Oedipus's Family Screwed Over Again!

After everything that happened to Oedipus, you would think that his family would be overdue on some good karma, right? Wrong! Just as Tiresias foretold to Oedipus, his children have suffered. As if it weren't bad enough that he has been banished and Jocasta has killed herself, but now his two sons, Eteocles and Polynices have both died at the hands of each other. Now, Creon is king and bringing even more tragedy upon the family. Creon says that Eteocles will have full burial rights, while Polynices will be left to rot and never travel onto the afterlife, which is basically worse than getting your phone taken away. Antigone, one of Oedipus's daughters, decides she wants her brother to journey into the afterlife, despite her sister, Ismene, begging her not to bury him. She sprinkles dust on his body anyway, and when a nervous guard tells Creon this, he orders it to be removed and kept a secret. Later, Antigone is caught trying to finish burying Polynices. Creon tells her to go to bed and say that she's ill, but our sassy little Antigone refuses. After a long conversation between the two, we find out what terrible people Antigone's brothers were. Antigone is urged to hurry and marry her fiance, Haemon, but starts arguing again. Eventually Ismene reappears apologizing to Antigone, saying that she will bury Polynices on her own. Haemon begs Creon to stop the guards from taking Antigone away and killing her, but it's too late because they already know the truth. While in her jail cell, Antigone chats with guard, recites a letter to him, and finds out she's going to be buried alive. After her cell had been sealed, Creon hears Haemon inside and removes the stones. Antigone has hung herself, and Haemon stabbed himself and lay beside her. When Eurydice, the Queen of Thebes, heard the news, she went into her room and cut her throat, leaving Creon truly alone as the tragic hero of our play. It closes with the thought that none of it would have happened if it hadn't been for Antigone.


they got deleted :(

1-Really bad Microsoft paint-looking cartoon of Oedipus stabbing his eyes. Captioned:

Oedipus Rex: In his own play, Oedipus, as seen here, stabs his eyes with Jocasta's dress pins, blinding himself, when he finds her body.

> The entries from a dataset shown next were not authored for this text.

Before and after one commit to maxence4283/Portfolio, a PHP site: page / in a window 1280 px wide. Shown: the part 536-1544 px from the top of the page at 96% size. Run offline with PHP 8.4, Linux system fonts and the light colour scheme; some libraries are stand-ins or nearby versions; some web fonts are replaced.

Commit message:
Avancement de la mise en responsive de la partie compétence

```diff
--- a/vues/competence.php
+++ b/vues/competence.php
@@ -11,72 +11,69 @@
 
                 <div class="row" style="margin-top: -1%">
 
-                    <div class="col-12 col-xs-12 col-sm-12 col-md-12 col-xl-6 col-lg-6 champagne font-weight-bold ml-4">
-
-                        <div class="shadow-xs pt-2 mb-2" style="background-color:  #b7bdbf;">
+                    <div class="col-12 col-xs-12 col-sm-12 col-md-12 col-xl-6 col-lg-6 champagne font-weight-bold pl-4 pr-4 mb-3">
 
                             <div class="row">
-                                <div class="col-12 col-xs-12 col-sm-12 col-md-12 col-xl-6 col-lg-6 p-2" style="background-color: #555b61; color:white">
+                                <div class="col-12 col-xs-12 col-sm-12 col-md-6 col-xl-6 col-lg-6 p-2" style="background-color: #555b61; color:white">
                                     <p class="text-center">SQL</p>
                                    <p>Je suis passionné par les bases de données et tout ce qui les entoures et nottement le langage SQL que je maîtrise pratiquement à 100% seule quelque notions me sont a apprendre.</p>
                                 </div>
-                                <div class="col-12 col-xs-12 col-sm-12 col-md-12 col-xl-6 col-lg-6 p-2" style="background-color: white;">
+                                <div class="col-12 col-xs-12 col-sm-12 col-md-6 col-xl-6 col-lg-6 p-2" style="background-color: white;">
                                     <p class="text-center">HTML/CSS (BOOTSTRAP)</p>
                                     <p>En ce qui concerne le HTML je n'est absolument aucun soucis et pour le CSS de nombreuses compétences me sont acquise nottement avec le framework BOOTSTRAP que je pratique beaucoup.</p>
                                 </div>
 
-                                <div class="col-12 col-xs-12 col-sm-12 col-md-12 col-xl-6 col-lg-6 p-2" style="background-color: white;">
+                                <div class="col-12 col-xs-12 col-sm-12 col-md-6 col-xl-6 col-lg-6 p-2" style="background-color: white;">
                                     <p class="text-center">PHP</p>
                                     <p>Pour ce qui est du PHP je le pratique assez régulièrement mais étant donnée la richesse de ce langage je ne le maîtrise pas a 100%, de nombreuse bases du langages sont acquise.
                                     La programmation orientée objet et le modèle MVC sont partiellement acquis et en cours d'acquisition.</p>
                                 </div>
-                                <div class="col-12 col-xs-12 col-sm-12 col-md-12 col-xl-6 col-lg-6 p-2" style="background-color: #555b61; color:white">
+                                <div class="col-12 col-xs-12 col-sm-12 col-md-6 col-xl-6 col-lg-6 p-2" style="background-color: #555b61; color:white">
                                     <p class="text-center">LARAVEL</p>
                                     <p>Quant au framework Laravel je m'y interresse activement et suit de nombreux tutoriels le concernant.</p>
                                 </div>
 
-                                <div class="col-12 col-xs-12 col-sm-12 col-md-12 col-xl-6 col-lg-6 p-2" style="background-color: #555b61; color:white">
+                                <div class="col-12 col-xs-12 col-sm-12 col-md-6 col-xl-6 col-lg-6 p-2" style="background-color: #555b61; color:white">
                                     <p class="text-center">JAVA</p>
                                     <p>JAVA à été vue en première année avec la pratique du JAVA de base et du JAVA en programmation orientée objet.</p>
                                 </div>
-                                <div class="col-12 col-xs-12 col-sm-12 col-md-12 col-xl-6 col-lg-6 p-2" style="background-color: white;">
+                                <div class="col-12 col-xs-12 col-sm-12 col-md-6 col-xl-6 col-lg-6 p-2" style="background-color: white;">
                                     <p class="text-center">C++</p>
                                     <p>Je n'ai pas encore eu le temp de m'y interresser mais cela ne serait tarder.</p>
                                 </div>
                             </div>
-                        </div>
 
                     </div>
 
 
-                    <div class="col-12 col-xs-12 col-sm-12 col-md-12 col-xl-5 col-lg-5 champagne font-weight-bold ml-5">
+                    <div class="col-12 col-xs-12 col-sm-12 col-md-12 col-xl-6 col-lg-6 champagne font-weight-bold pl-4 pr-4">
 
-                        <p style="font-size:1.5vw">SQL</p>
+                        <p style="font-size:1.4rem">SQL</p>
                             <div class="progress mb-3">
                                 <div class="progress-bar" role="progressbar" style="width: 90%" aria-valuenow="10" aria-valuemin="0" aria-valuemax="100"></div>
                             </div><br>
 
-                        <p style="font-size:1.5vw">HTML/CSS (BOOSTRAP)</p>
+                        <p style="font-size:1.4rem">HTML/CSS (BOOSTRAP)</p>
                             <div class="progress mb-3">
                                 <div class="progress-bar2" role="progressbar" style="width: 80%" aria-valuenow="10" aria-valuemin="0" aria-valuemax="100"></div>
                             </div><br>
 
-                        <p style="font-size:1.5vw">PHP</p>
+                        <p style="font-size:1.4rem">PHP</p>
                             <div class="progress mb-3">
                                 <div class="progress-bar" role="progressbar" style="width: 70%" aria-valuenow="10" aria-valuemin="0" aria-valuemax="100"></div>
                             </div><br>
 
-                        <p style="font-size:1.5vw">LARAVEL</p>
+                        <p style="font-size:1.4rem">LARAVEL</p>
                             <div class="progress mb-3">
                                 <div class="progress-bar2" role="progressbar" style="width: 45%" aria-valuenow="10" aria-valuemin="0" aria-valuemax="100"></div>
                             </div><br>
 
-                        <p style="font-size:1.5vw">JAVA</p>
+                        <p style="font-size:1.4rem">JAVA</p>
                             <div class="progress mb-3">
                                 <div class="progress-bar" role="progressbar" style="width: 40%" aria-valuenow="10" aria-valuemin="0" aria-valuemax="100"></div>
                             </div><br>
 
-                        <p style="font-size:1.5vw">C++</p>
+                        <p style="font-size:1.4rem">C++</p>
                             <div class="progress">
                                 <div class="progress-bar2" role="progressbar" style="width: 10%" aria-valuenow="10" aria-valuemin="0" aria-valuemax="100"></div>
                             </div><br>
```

2-Search 'Antigone' on Google Images, and one of the images should be a Greek pot with Antigone standing in front of Creon on his throne. Captioned:

Antigone Stands before Creon: Real live picture printed on a pot of Antigone telling Creon off!

3-If search any of the characters names on Google Images, a family tree should pop up eventually. It's nothing fancy. Captioned:

Family Tree: As you can see, every member in the family tree of Thebian royalty has been involved in the tragedy, and Antigone's tragedy pretty wrapped up Tiresias's prophecy in Thebes.